## Your task
Give back exactly the stretch of data below from the line holding "Node: Developer Agent]" through the line holding "Auto-Test & Auto-Heal]", both ends included, and leave the remaining lines out.
BEGIN
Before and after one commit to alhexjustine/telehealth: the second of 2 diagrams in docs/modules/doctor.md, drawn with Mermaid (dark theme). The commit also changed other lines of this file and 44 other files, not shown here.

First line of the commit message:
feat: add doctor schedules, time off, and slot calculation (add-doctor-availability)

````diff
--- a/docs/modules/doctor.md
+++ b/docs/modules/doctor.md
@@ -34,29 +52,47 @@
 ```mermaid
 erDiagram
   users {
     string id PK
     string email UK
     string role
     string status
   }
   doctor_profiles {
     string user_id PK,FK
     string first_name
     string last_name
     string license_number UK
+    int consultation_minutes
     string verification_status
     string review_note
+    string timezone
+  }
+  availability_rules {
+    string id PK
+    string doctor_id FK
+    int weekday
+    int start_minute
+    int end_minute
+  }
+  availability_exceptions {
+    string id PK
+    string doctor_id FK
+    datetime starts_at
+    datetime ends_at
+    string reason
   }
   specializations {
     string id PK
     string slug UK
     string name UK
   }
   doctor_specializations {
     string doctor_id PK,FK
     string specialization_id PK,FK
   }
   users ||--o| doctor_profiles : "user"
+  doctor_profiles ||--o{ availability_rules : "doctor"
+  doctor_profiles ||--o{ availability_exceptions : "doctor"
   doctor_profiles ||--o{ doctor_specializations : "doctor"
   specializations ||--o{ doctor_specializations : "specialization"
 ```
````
END
BEGIN
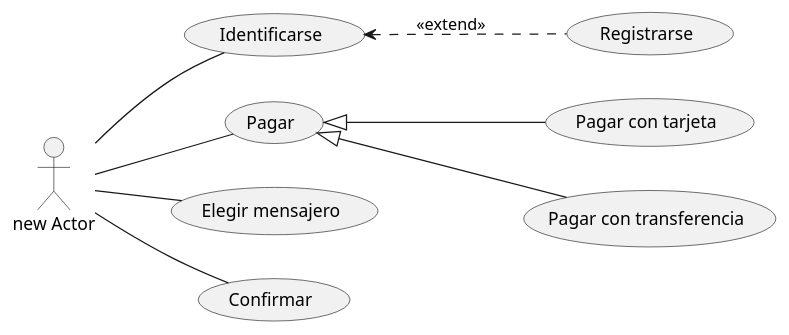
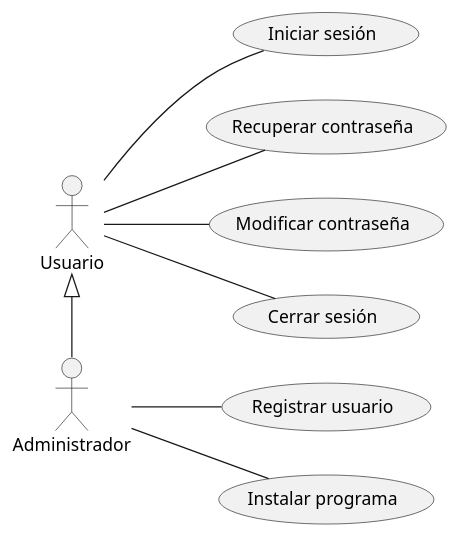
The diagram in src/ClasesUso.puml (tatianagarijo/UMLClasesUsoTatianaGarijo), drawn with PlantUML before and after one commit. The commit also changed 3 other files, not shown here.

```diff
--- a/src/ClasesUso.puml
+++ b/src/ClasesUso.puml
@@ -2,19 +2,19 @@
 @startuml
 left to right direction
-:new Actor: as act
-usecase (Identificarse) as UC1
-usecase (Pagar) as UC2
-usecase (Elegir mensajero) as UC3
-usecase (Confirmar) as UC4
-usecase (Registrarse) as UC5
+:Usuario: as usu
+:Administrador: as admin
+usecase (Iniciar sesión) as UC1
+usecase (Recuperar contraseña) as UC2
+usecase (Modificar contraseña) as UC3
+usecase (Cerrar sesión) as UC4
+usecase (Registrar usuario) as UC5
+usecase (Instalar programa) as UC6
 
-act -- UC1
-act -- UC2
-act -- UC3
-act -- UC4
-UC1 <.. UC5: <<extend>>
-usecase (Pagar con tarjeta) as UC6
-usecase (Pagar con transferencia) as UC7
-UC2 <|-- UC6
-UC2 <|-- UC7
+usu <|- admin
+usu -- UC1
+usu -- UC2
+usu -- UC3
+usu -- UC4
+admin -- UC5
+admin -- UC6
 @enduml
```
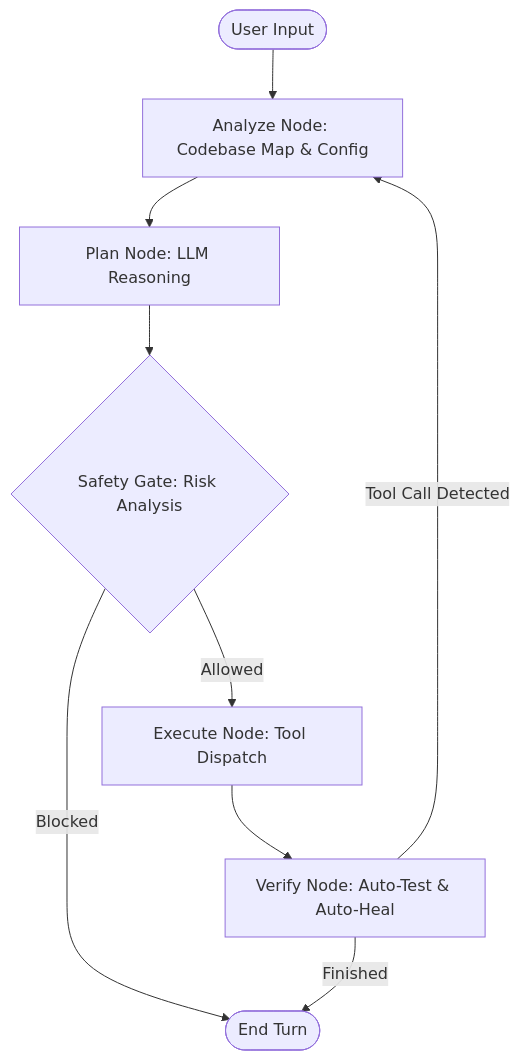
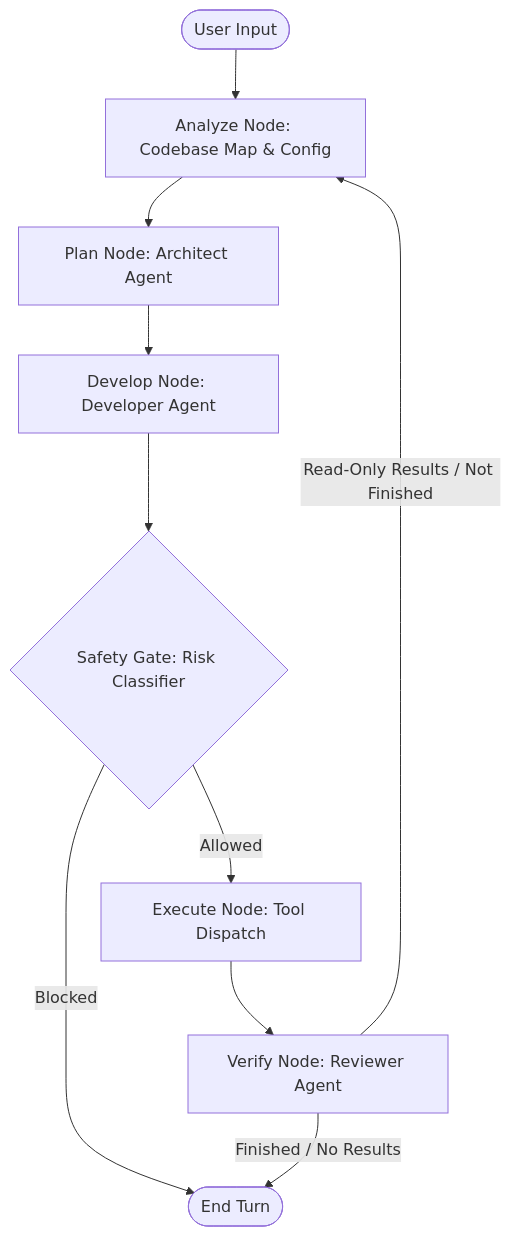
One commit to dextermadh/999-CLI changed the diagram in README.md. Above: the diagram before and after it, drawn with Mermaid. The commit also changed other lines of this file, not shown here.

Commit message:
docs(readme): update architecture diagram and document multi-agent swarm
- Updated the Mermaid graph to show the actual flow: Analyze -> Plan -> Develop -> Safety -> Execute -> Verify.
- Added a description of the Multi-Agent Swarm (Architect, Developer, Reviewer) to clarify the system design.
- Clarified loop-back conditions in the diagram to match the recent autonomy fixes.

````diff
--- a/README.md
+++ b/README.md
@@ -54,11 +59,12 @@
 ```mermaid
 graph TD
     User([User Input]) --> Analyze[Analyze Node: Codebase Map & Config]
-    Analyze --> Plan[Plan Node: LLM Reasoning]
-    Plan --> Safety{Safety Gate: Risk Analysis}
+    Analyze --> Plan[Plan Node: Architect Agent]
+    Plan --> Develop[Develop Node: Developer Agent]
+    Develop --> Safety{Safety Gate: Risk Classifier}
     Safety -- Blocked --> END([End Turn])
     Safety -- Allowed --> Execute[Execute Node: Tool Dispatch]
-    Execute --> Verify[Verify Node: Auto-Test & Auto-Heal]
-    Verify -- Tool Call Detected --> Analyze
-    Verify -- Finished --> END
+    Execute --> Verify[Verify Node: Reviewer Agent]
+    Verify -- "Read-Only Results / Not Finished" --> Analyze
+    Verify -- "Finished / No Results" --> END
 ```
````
END
## Output below
+    Plan --> Develop[Develop Node: Developer Agent]
+    Develop --> Safety{Safety Gate: Risk Classifier}
     Safety -- Blocked --> END([End Turn])
     Safety -- Allowed --> Execute[Execute Node: Tool Dispatch]
-    Execute --> Verify[Verify Node: Auto-Test & Auto-Heal]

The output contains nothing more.